On August 9, 2004, the City entered a resolution adopting a policy of designating a property as a "nuisance property" if the property was the subject of more than three founded complaints to the police or Code Administration Office within a twelve-month period. (Compl. ¶ 14; Resolution of August 9, 2004, Def.'s Ex. 2.) The resolution did not define the terms "nuisance" or "founded" and did not provide for proceedings to allow a property owner to challenge or defend a designation of a "nuisance property." (Compl. ¶ 16.)

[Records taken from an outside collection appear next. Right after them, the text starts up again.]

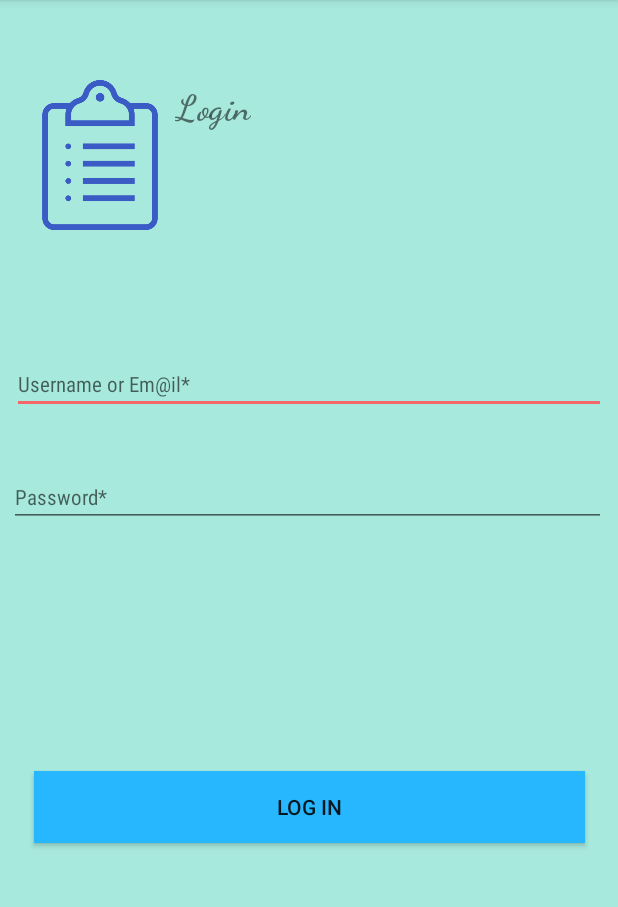
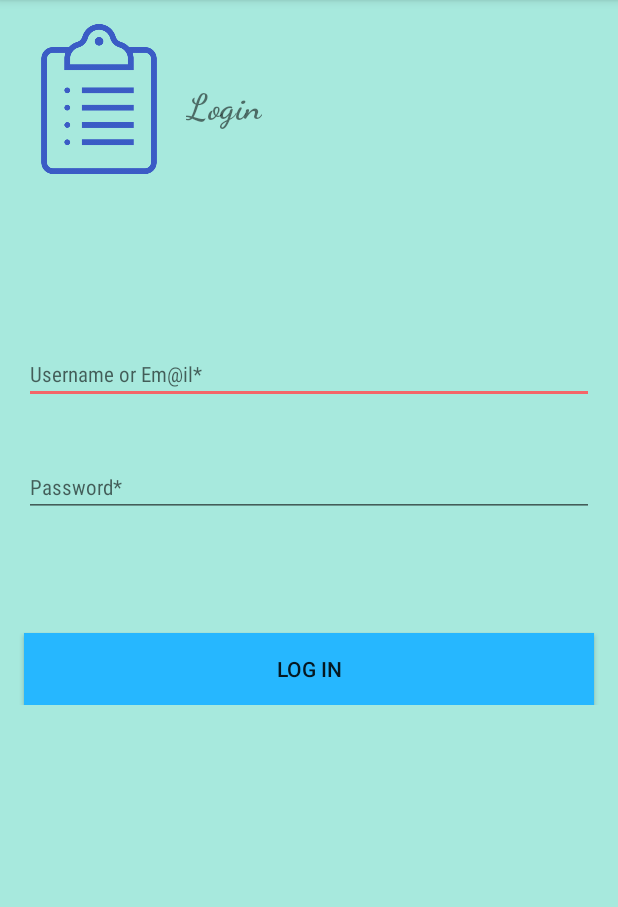
Before and after one commit to Ambrz77/comfy-manager-app, an Android app: the screen it shows after launch (LoginActivity), on a phone screen of 412 x 824 dp, the part 84-991 px from its top. Run offline under Robolectric (Android 15) with nearby library versions, the light colour scheme and no system bars.

Commit message:
login xml fixed!

```diff
--- a/app/src/main/res/layout/activity_login.xml
+++ b/app/src/main/res/layout/activity_login.xml
@@ -12,82 +12,71 @@
         android:layout_height="100dp"
         android:layout_marginStart="16dp"
         android:layout_marginTop="16dp"
-        android:layout_marginEnd="295dp"
-        android:layout_marginBottom="578dp"
-        app:layout_constraintBottom_toBottomOf="parent"
-        app:layout_constraintEnd_toEndOf="parent"
         app:layout_constraintStart_toStartOf="parent"
         app:layout_constraintTop_toTopOf="parent"
         app:srcCompat="@drawable/clipboards1" />
 
     <EditText
-        android:id="@+id/editText"
-        android:layout_width="0dp"
+        android:id="@+id/ueText"
+        android:layout_width="match_parent"
         android:layout_height="wrap_content"
-        android:layout_marginStart="8dp"
+        android:layout_marginStart="16dp"
         android:layout_marginTop="113dp"
-        android:layout_marginEnd="8dp"
+        android:layout_marginEnd="16dp"
         android:layout_marginBottom="18dp"
         android:ems="10"
         android:fontFamily="sans-serif-condensed"
         android:hint="Username or Em@il*"
         android:inputType="textEmailAddress"
         android:textSize="14sp"
-        app:layout_constraintBottom_toTopOf="@+id/editText2"
+        app:layout_constraintBottom_toTopOf="@+id/passText"
         app:layout_constraintEnd_toEndOf="parent"
         app:layout_constraintHorizontal_bias="0.0"
         app:layout_constraintStart_toStartOf="parent"
         app:layout_constraintTop_toBottomOf="@+id/imageView2" />
 
     <EditText
-        android:id="@+id/editText2"
-        android:layout_width="398dp"
+        android:id="@+id/passText"
+        android:layout_width="match_parent"
         android:layout_height="wrap_content"
-        android:layout_marginStart="8dp"
+        android:layout_marginStart="16dp"
         android:layout_marginTop="17dp"
-        android:layout_marginEnd="8dp"
+        android:layout_marginEnd="16dp"
         android:layout_marginBottom="85dp"
         android:ems="10"
         android:fontFamily="sans-serif-condensed"
         android:hint="Password*"
         android:inputType="textPassword"
         android:textSize="14sp"
-        app:layout_constraintBottom_toTopOf="@+id/button3"
+        app:layout_constraintBottom_toTopOf="@+id/login"
         app:layout_constraintEnd_toEndOf="parent"
         app:layout_constraintHorizontal_bias="1.0"
         app:layout_constraintStart_toStartOf="parent"
-        app:layout_constraintTop_toBottomOf="@+id/editText" />
+        app:layout_constraintTop_toBottomOf="@+id/ueText" />
 
     <TextView
         android:id="@+id/textView2"
         android:layout_width="wrap_content"
         android:layout_height="wrap_content"
+        android:layout_marginStart="8dp"
         android:layout_marginTop="56dp"
-        android:layout_marginEnd="244dp"
-        android:layout_marginBottom="140dp"
         android:fontFamily="cursive"
         android:text="Login"
         android:textSize="24sp"
         android:textStyle="bold"
-        app:layout_constraintBottom_toTopOf="@+id/editText"
-        app:layout_constraintEnd_toEndOf="parent"
-        app:layout_constraintHorizontal_bias="0.0"
         app:layout_constraintStart_toEndOf="@+id/imageView2"
-        app:layout_constraintTop_toTopOf="parent"
-        app:layout_constraintVertical_bias="0.104" />
+        app:layout_constraintTop_toTopOf="parent" />
 
     <Button
-        android:id="@+id/button3"
-        android:layout_width="367dp"
+        android:id="@+id/login"
+        android:layout_width="match_parent"
         android:layout_height="wrap_content"
         android:layout_marginStart="16dp"
         android:layout_marginTop="77dp"
         android:layout_marginEnd="16dp"
-        android:layout_marginBottom="236dp"
         android:background="@color/colorPrimary"
         android:text="Log In"
-        app:layout_constraintBottom_toBottomOf="parent"
         app:layout_constraintEnd_toEndOf="parent"
         app:layout_constraintStart_toStartOf="parent"
-        app:layout_constraintTop_toBottomOf="@+id/editText2" />
+        app:layout_constraintTop_toBottomOf="@+id/passText" />
 </android.support.constraint.ConstraintLayout>
--- a/app/src/main/res/layout/activity_register.xml
+++ b/app/src/main/res/layout/activity_register.xml
@@ -10,13 +10,13 @@
         android:id="@+id/register"
         android:layout_width="wrap_content"
         android:layout_height="wrap_content"
+        android:layout_marginStart="8dp"
         android:layout_marginTop="52dp"
-        android:layout_marginEnd="236dp"
         android:fontFamily="cursive"
         android:text="Register"
         android:textSize="24sp"
         android:textStyle="bold"
-        app:layout_constraintEnd_toEndOf="parent"
+        app:layout_constraintStart_toEndOf="@+id/imageView"
         app:layout_constraintTop_toTopOf="parent" />
 
     <ImageView
@@ -25,13 +25,8 @@
         android:layout_height="100dp"
         android:layout_marginStart="16dp"
         android:layout_marginTop="16dp"
-        android:layout_marginEnd="8dp"
-        android:layout_marginBottom="8dp"
-        app:layout_constraintBottom_toBottomOf="parent"
-        app:layout_constraintEnd_toStartOf="@+id/register"
         app:layout_constraintStart_toStartOf="parent"
         app:layout_constraintTop_toTopOf="parent"
-        app:layout_constraintVertical_bias="0.0"
         app:srcCompat="@drawable/clipboards7" />
 
     <EditText
```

Kline owned real estate located at 1027 Keller Street in the City of Sunbury, which he operated as a rental unit. (Compl. ¶¶ 5-6.) On May 27, 2005, an employee of the City's Code Administration Office sent Kline a letter advising that the next time the office observed or investigated a complaint involving Kline's property, it would be forced to declare the property a nuisance property pursuant to the resolution. (Compl. ¶ 17.) On August 8, 2005, the City Council declared Kline's property a nuisance property. (Compl. ¶ 18; City Council Minutes, Def.'s Ex. 1.) The designation of Kline's property as a nuisance property was published in the Sunbury Daily Item and on WNEP Channel 16 television. (Compl. ¶ 18.) Kline maintains that, prior to August 8, 2005, he did not violate the City's property maintenance code or any other code or ordinance. (Compl. ¶¶ 13, 24.)
On November 14, 2005 and November 28, 2005 Kline was issued citations for violations of the City's property maintenance code. (Def.'s Ex. 3.) Kline pleaded not guilty, and a hearing on both citations was scheduled before the Magisterial District Court for Northumberland County. (See Def.'s Ex. 4 at 14-15, 20-21.) Kline states that he is in fact a good landlord who properly maintained his property. (Compl. ¶ 20.)

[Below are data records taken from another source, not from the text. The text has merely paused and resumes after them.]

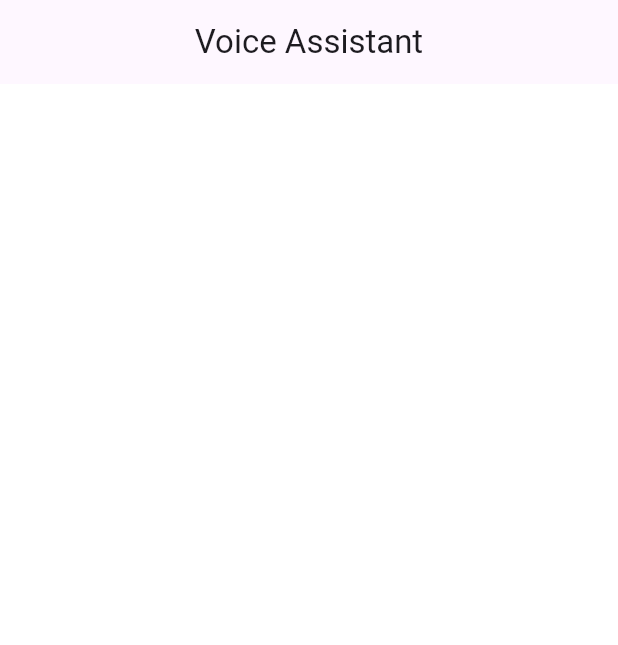
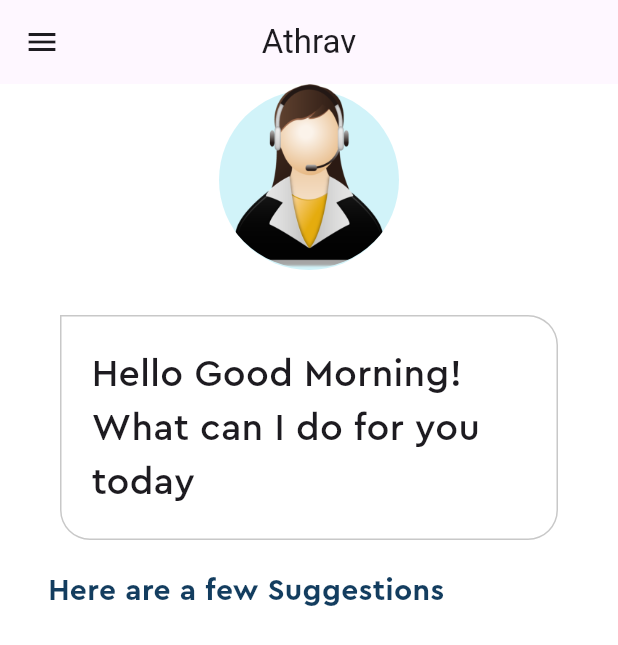
Before and after one commit to Athrav-droid/Voice-Assistant-Flutter, a Flutter app: the screen it shows after launch, on a phone screen of 412 x 824 dp. Shown: the top 645 px of the screen. Run offline on Flutter 3.47's test engine with Material 2 defaults, Android fonts, the phone set to English and light mode, and no system bars.

Commit message:
In Home Page, Till suggestion Text done

```diff
--- a/lib/home_page.dart
+++ b/lib/home_page.dart
@@ -1,4 +1,5 @@
 import 'package:flutter/material.dart';
+import 'package:voice_assistant/pallete.dart';
 
 class HomePage extends StatefulWidget {
   const HomePage({super.key});
@@ -12,8 +13,92 @@ class _HomePageState extends State<HomePage> {
   Widget build(BuildContext context) {
     return Scaffold(
       appBar: AppBar(
-        title: const Text('Voice Assistant'),
+        title: const Text('Athrav'),
         centerTitle: true,
+        leading: Icon(
+          Icons.menu,
+        ),
+      ),
+      body: Column(
+        children: [
+          // Virtual Assistant Picture
+          Stack(
+            children: [
+              Center(
+                child: Container(
+                  height: 120,
+                  width: 120,
+                  margin: const EdgeInsets.only(
+                    top: 4,
+                  ),
+                  decoration: const BoxDecoration(
+                    color: Pallete.assistantCircleColor,
+                    shape: BoxShape.circle,
+                  ),
+                ),
+              ),
+              Container(
+                height: 123,
+                decoration: const BoxDecoration(
+                  shape: BoxShape.circle,
+                  image: DecorationImage(
+                    image: AssetImage(
+                      'assets/images/virtualAssistant.png',
+                    ),
+                  ),
+                ),
+              ),
+            ],
+          ),
+          // Chat Bubble
+          Container(
+            padding: const EdgeInsets.symmetric(
+              vertical: 10,
+              horizontal: 20,
+            ),
+            margin:
+                const EdgeInsets.symmetric(horizontal: 40).copyWith(top: 30),
+            decoration: BoxDecoration(
+              borderRadius: const BorderRadius.all(
+                Radius.circular(20),
+              ).copyWith(
+                topLeft: Radius.zero,
+              ),
+              border: Border.all(
+                color: Pallete.borderColor,
+              ),
+            ),
+            child: const Padding(
+              padding: EdgeInsets.symmetric(vertical: 10),
+              child: Text(
+                'Hello Good Morning! What can I do for you today',
+                style: TextStyle(
+                  fontFamily: 'Cera Pro',
+                  fontSize: 25,
+                ),
+              ),
+            ),
+          ),
+          // Suggestion Text
+          Container(
+            padding: const EdgeInsets.all(10),
+            margin: EdgeInsets.only(
+              top: 10,
+              left: 22,
+            ),
+            alignment: Alignment.centerLeft,
+            child: const Text(
+              'Here are a few Suggestions',
+              style: TextStyle(
+                fontFamily: 'Cera Pro',
+                color: Pallete.mainFontColor,
+                fontSize: 20,
+                fontWeight: FontWeight.bold,
+              ),
+            ),
+          )
+          // Feature List
+        ],
       ),
     );
   }
```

Kline alleges that the City's designation of his property as a nuisance property violated the due process guarantees of the Fifth and Fourteenth Amendments. (Compl., Count I.) Kline also alleges that the City's actions constitute defamation, intentional infliction of emotional distress, and invasion of privacy. (Compl., Count II.) The City has moved to dismiss Kline's complaint for failure to state a claim upon which relief can be granted.*fn2

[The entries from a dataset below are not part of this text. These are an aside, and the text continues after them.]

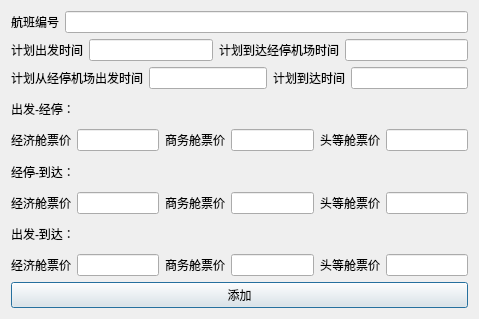
This is add_flight.ui in Russell-A/database-course-design as Qt 5 draws it before an edit. The edited form follows.
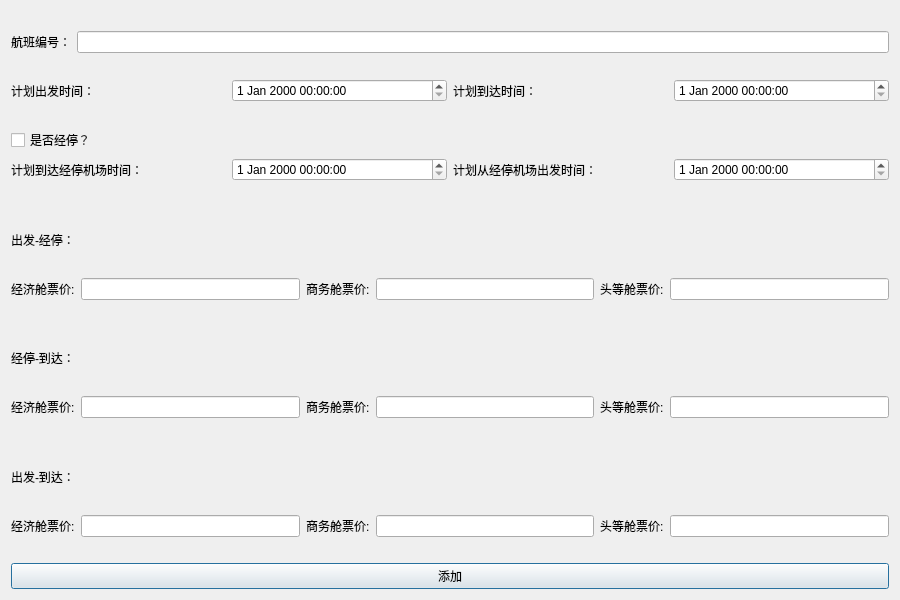
This is the edited form.

Diff of the .ui file:
```diff
--- a/add_flight.ui
+++ b/add_flight.ui
@@ -9,8 +9,8 @@
    <rect>
     <x>0</x>
     <y>0</y>
-    <width>479</width>
-    <height>319</height>
+    <width>900</width>
+    <height>600</height>
    </rect>
   </property>
   <property name="windowTitle">
@@ -22,12 +22,25 @@
   <layout class="QVBoxLayout" name="verticalLayout_2">
    <item>
     <layout class="QVBoxLayout" name="verticalLayout">
+     <item>
+      <spacer name="horizontalSpacer_6">
+       <property name="orientation">
+        <enum>Qt::Horizontal</enum>
+       </property>
+       <property name="sizeHint" stdset="0">
+        <size>
+         <width>40</width>
+         <height>20</height>
+        </size>
+       </property>
+      </spacer>
+     </item>
      <item>
       <layout class="QHBoxLayout" name="horizontalLayout">
        <item>
         <widget class="QLabel" name="label_hbbh">
          <property name="text">
-          <string>航班编号</string>
+          <string>航班编号：</string>
          </property>
         </widget>
        </item>
@@ -36,54 +49,103 @@
        </item>
       </layout>
      </item>
+     <item>
+      <spacer name="horizontalSpacer_5">
+       <property name="orientation">
+        <enum>Qt::Horizontal</enum>
+       </property>
+       <property name="sizeHint" stdset="0">
+        <size>
+         <width>40</width>
+         <height>20</height>
+        </size>
+       </property>
+      </spacer>
+     </item>
      <item>
       <layout class="QHBoxLayout" name="horizontalLayout_2">
        <item>
         <widget class="QLabel" name="label_departure_time">
          <property name="text">
-          <string>计划出发时间</string>
+          <string>计划出发时间：</string>
          </property>
         </widget>
        </item>
        <item>
-        <widget class="QLineEdit" name="lineEdit_3"/>
+        <widget class="QDateTimeEdit" name="dateTimeEdit_departure_time"/>
        </item>
        <item>
-        <widget class="QLabel" name="label_arrival_transit_time">
+        <widget class="QLabel" name="label_arrival_time">
          <property name="text">
-          <string>计划到达经停机场时间</string>
+          <string>计划到达时间：</string>
          </property>
         </widget>
        </item>
        <item>
-        <widget class="QLineEdit" name="lineEdit"/>
+        <widget class="QDateTimeEdit" name="dateTimeEdit_arrival_time"/>
        </item>
       </layout>
      </item>
+     <item>
+      <spacer name="horizontalSpacer_7">
+       <property name="orientation">
+        <enum>Qt::Horizontal</enum>
+       </property>
+       <property name="sizeHint" stdset="0">
+        <size>
+         <width>40</width>
+         <height>20</height>
+        </size>
+       </property>
+      </spacer>
+     </item>
+     <item>
+      <widget class="QCheckBox" name="checkBox_transit">
+       <property name="text">
+        <string>是否经停？</string>
+       </property>
+      </widget>
+     </item>
      <item>
       <layout class="QHBoxLayout" name="horizontalLayout_3">
+       <item>
+        <widget class="QLabel" name="label_arrival_transit_time">
+         <property name="layoutDirection">
+          <enum>Qt::LeftToRight</enum>
+         </property>
+         <property name="text">
+          <string>计划到达经停机场时间：</string>
+         </property>
+        </widget>
+       </item>
+       <item>
+        <widget class="QDateTimeEdit" name="dateTimeEdit_arrival_transit_time"/>
+       </item>
        <item>
         <widget class="QLabel" name="label_departure_transit_time">
          <property name="text">
-          <string>计划从经停机场出发时间</string>
+          <string>计划从经停机场出发时间：</string>
          </property>
         </widget>
        </item>
        <item>
-        <widget class="QLineEdit" name="lineEdit_4"/>
-       </item>
-       <item>
-        <widget class="QLabel" name="label_arrival_time">
-         <property name="text">
-          <string>计划到达时间</string>
-         </property>
-        </widget>
-       </item>
-       <item>
-        <widget class="QLineEdit" name="lineEdit_6"/>
+        <widget class="QDateTimeEdit" name="dateTimeEdit_departure_transit_time"/>
        </item>
       </layout>
      </item>
+     <item>
+      <spacer name="horizontalSpacer_4">
+       <property name="orientation">
+        <enum>Qt::Horizontal</enum>
+       </property>
+       <property name="sizeHint" stdset="0">
+        <size>
+         <width>40</width>
+         <height>20</height>
+        </size>
+       </property>
+      </spacer>
+     </item>
      <item>
       <widget class="QLabel" name="label_departure_transit">
        <property name="text">
@@ -96,7 +158,7 @@
        <item>
         <widget class="QLabel" name="label_price_economy_departure_transit">
          <property name="text">
-          <string>经济舱票价</string>
+          <string>经济舱票价:</string>
          </property>
         </widget>
        </item>
@@ -106,7 +168,7 @@
        <item>
         <widget class="QLabel" name="label_price_business_departure_transit">
          <property name="text">
-          <string>商务舱票价</string>
+          <string>商务舱票价:</string>
          </property>
         </widget>
        </item>
@@ -116,7 +178,7 @@
        <item>
         <widget class="QLabel" name="label_price_first_departure_transit">
          <property name="text">
-          <string>头等舱票价</string>
+          <string>头等舱票价:</string>
          </property>
         </widget>
        </item>
@@ -125,6 +187,19 @@
        </item>
       </layout>
      </item>
+     <item>
+      <spacer name="horizontalSpacer_3">
+       <property name="orientation">
+        <enum>Qt::Horizontal</enum>
+       </property>
+       <property name="sizeHint" stdset="0">
+        <size>
+         <width>40</width>
+         <height>20</height>
+        </size>
+       </property>
+      </spacer>
+     </item>
      <item>
       <widget class="QLabel" name="label_transit_arrival">
        <property name="text">
@@ -137,7 +212,7 @@
        <item>
         <widget class="QLabel" name="label_price_economy_transit_arrival">
          <property name="text">
-          <string>经济舱票价</string>
+          <string>经济舱票价:</string>
          </property>
         </widget>
        </item>
@@ -147,7 +222,7 @@
        <item>
         <widget class="QLabel" name="label_price_business_transit_arrival">
          <property name="text">
-          <string>商务舱票价</string>
+          <string>商务舱票价:</string>
          </property>
         </widget>
        </item>
@@ -157,7 +232,7 @@
        <item>
         <widget class="QLabel" name="label_price_first_transit_arrival">
          <property name="text">
-          <string>头等舱票价</string>
+          <string>头等舱票价:</string>
          </property>
         </widget>
        </item>
@@ -166,6 +241,19 @@
        </item>
       </layout>
      </item>
+     <item>
+      <spacer name="horizontalSpacer">
+       <property name="orientation">
+        <enum>Qt::Horizontal</enum>
+       </property>
+       <property name="sizeHint" stdset="0">
+        <size>
+         <width>40</width>
+         <height>20</height>
+        </size>
+       </property>
+      </spacer>
+     </item>
      <item>
       <widget class="QLabel" name="label_departure_arrival">
        <property name="text">
@@ -178,7 +266,7 @@
        <item>
         <widget class="QLabel" name="label_price_economy_departure_arrival">
          <property name="text">
-          <string>经济舱票价</string>
+          <string>经济舱票价:</string>
          </property>
         </widget>
        </item>
@@ -188,7 +276,7 @@
        <item>
         <widget class="QLabel" name="label_price_business_departure_arrival">
          <property name="text">
-          <string>商务舱票价</string>
+          <string>商务舱票价:</string>
          </property>
         </widget>
        </item>
@@ -198,7 +286,7 @@
        <item>
         <widget class="QLabel" name="label_price_first_departure_arrival">
          <property name="text">
-          <string>头等舱票价</string>
+          <string>头等舱票价:</string>
          </property>
         </widget>
        </item>
@@ -208,7 +296,20 @@
       </layout>
      </item>
      <item>
-      <widget class="QPushButton" name="pushButton">
+      <spacer name="horizontalSpacer_2">
+       <property name="orientation">
+        <enum>Qt::Horizontal</enum>
+       </property>
+       <property name="sizeHint" stdset="0">
+        <size>
+         <width>40</width>
+         <height>20</height>
+        </size>
+       </property>
+      </spacer>
+     </item>
+     <item>
+      <widget class="QPushButton" name="pushButton_insert">
        <property name="text">
         <string>添加</string>
        </property>
```
Left out of the diff: 57 changed lines with no effect on the pictures.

As an initial matter, to the extent that Kline intends to state a cause of action for violation of the Due Process Clause of the Fifth Amendment, his claim fails because "[t]he limitations of the fifth amendment restrict only federal governmental action," and the complaint alleges no federal action. Nguyen v. U.S. Catholic Conference, 719 F.2d 52, 54 (3d Cir. 1983). A § 1983 plaintiff may, however, allege that a municipality violated his due process rights secured by the Fourteenth Amendment. The due ...